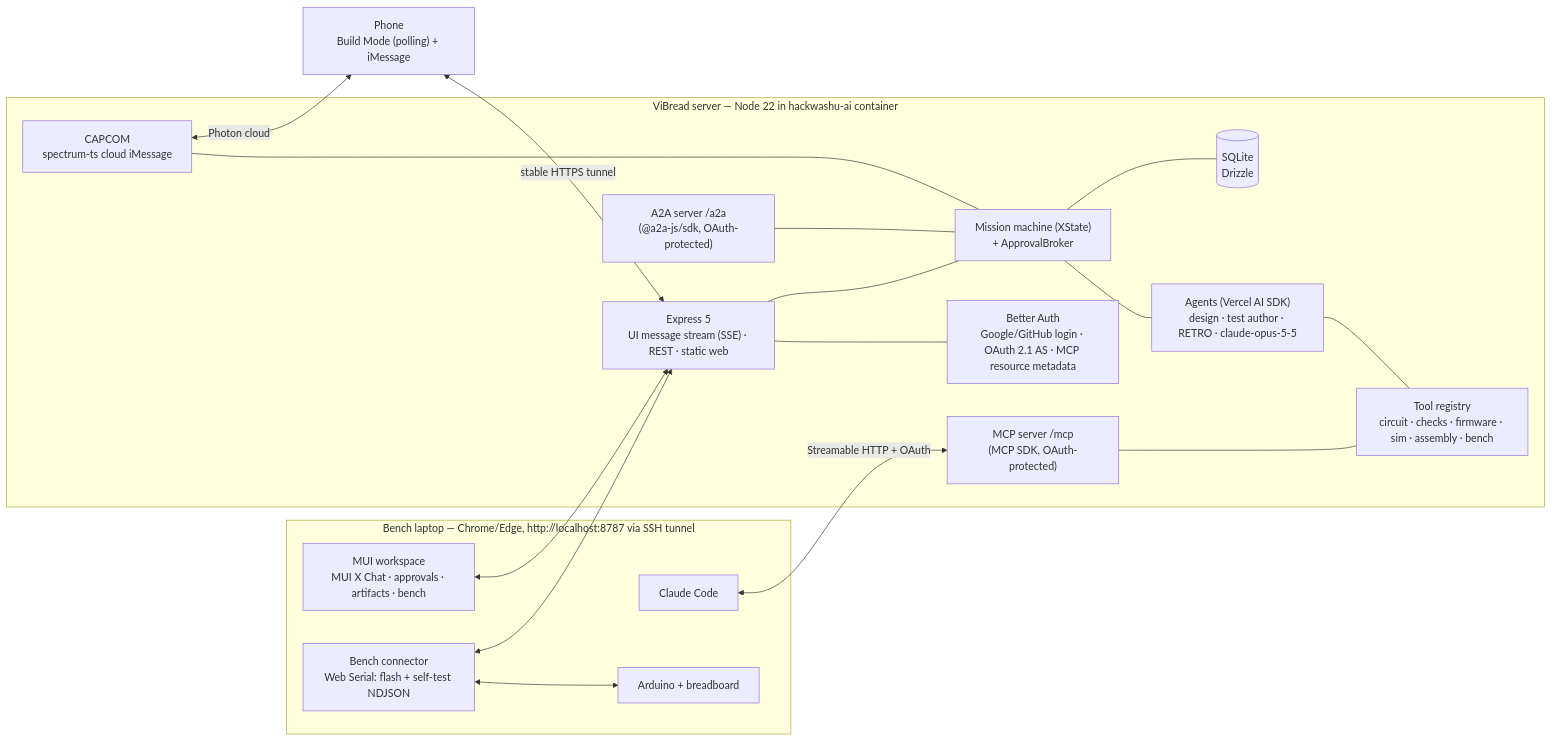
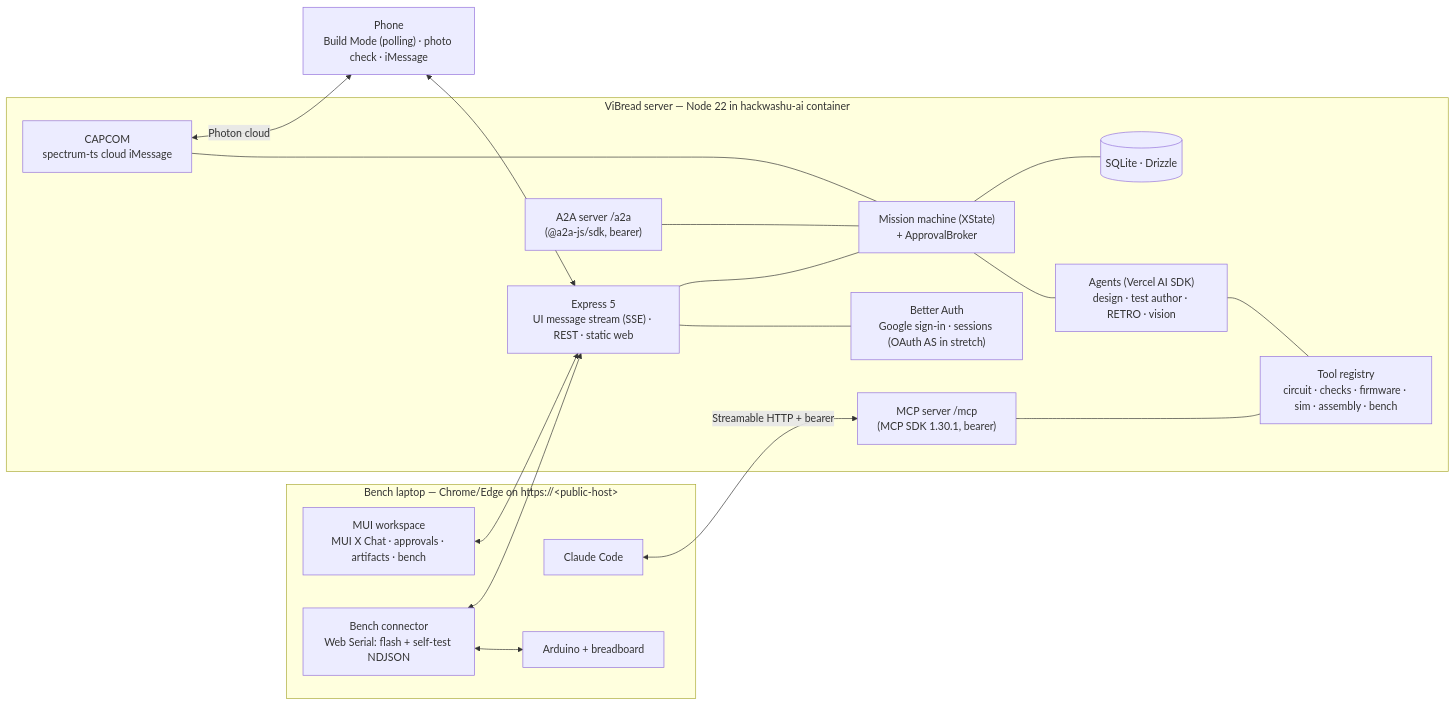
The diagram in PLAN.md (BarryTheShen/ViBread), drawn with Mermaid before and after one commit. The commit also changed other lines of this file, not shown here.

Commit message:
Revise plan: hardware gate first, smaller core, photo check, bench-only physical actions

````diff
--- a/PLAN.md
+++ b/PLAN.md
@@ -129,33 +149,33 @@
 ```mermaid
 flowchart LR
-  subgraph Laptop["Bench laptop — Chrome/Edge, http://localhost:8787 via SSH tunnel"]
+  subgraph Laptop["Bench laptop — Chrome/Edge on https://&lt;public-host&gt;"]
     WEB["MUI workspace<br/>MUI X Chat · approvals · artifacts · bench"]
     BENCH["Bench connector<br/>Web Serial: flash + self-test NDJSON"]
     CC["Claude Code"]
     USB["Arduino + breadboard"]
   end
-  PHONE["Phone<br/>Build Mode (polling) + iMessage"]
+  PHONE["Phone<br/>Build Mode (polling) · photo check · iMessage"]
   subgraph Server["ViBread server — Node 22 in hackwashu-ai container"]
     API["Express 5<br/>UI message stream (SSE) · REST · static web"]
-    AUTH["Better Auth<br/>Google/GitHub login · OAuth 2.1 AS · MCP resource metadata"]
+    AUTH["Better Auth<br/>Google sign-in · sessions (OAuth AS in stretch)"]
     ORCH["Mission machine (XState)<br/>+ ApprovalBroker"]
-    AG["Agents (Vercel AI SDK)<br/>design · test author · RETRO · claude-opus-5-5"]
+    AG["Agents (Vercel AI SDK)<br/>design · test author · RETRO · vision"]
     TOOLS["Tool registry<br/>circuit · checks · firmware · sim · assembly · bench"]
-    MCP["MCP server /mcp<br/>(MCP SDK, OAuth-protected)"]
-    A2A["A2A server /a2a<br/>(@a2a-js/sdk, OAuth-protected)"]
+    MCP["MCP server /mcp<br/>(MCP SDK 1.30.1, bearer)"]
+    A2A["A2A server /a2a<br/>(@a2a-js/sdk, bearer)"]
     CAP["CAPCOM<br/>spectrum-ts cloud iMessage"]
-    DB[("SQLite<br/>Drizzle")]
+    DB[("SQLite · Drizzle")]
   end
   WEB <--> API
   BENCH <--> USB
   BENCH <--> API
-  CC <-->|Streamable HTTP + OAuth| MCP
-  PHONE <-->|stable HTTPS tunnel| API
+  CC <-->|Streamable HTTP + bearer| MCP
+  PHONE <--> API
   API --- AUTH
   API --- ORCH --- AG --- TOOLS
   MCP --- TOOLS
   A2A --- ORCH
   CAP --- ORCH
   ORCH --- DB
   CAP <-->|Photon cloud| PHONE
 ```
````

+ + + +

■ **Exercise brief**: Starting with the line that contains "MCP --- TOOLS", write out each line through the end of the listing, exactly as it appears, and include nothing else.

■ **Answer to the exercise**:
   MCP --- TOOLS
   A2A --- ORCH
   CAP --- ORCH
   ORCH --- DB
   CAP <-->|Photon cloud| PHONE
 ```
````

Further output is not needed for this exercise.